To do:
List each line of the data that holds the string "DefaultLayout".

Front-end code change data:
........
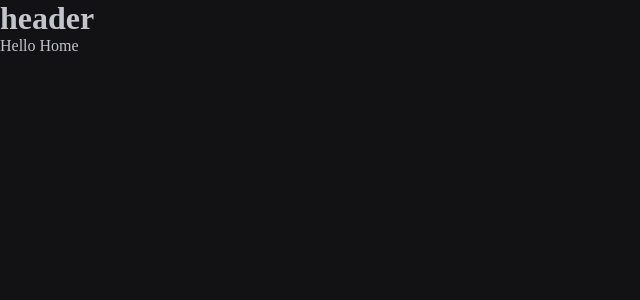
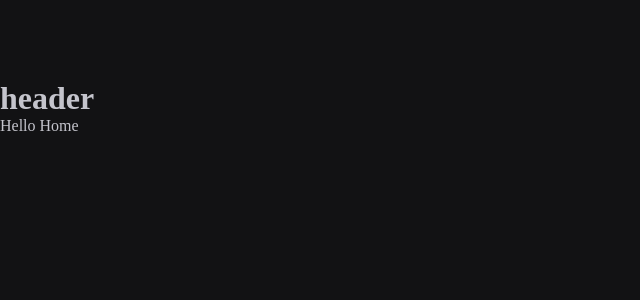
Before and after one commit to ReinaldoARamos/Ignite_Timer, a React (Vite) app: page / in a window 1280 px wide. Shown: the top 300 px of the page, without its empty margins (0-640 px from the left). Built offline with nearby package versions, Linux system fonts and the light colour scheme.

Commit message:
aplicando o styled-components no layoyuit para criar o centro da págona

```diff
--- a/src/layouts/DefaultLayout/index.tsx
+++ b/src/layouts/DefaultLayout/index.tsx
@@ -1,11 +1,12 @@
 import { Outlet } from "react-router-dom";
 import { Header } from "../../components/Header";
+import { LayoutContainer } from "./styles";
 
 export function DefaultLayout() {
   return (
-    <div>
+    <LayoutContainer>
       <Header />
       <Outlet />
-    </div>
+    </LayoutContainer>
   );
 }
--- a/src/layouts/DefaultLayout/styles.ts
+++ b/src/layouts/DefaultLayout/styles.ts
@@ -1 +1,8 @@
 import styled from "styled-components";
+
+export const LayoutContainer = styled.div`
+ max-widht: 74rem;
+ height: calc(100vh - 10rem);
+ margin: 5rem auto;
+
+`
```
........
Finished exercise:
--- a/src/layouts/DefaultLayout/index.tsx
+++ b/src/layouts/DefaultLayout/index.tsx
 export function DefaultLayout() {
--- a/src/layouts/DefaultLayout/styles.ts
+++ b/src/layouts/DefaultLayout/styles.ts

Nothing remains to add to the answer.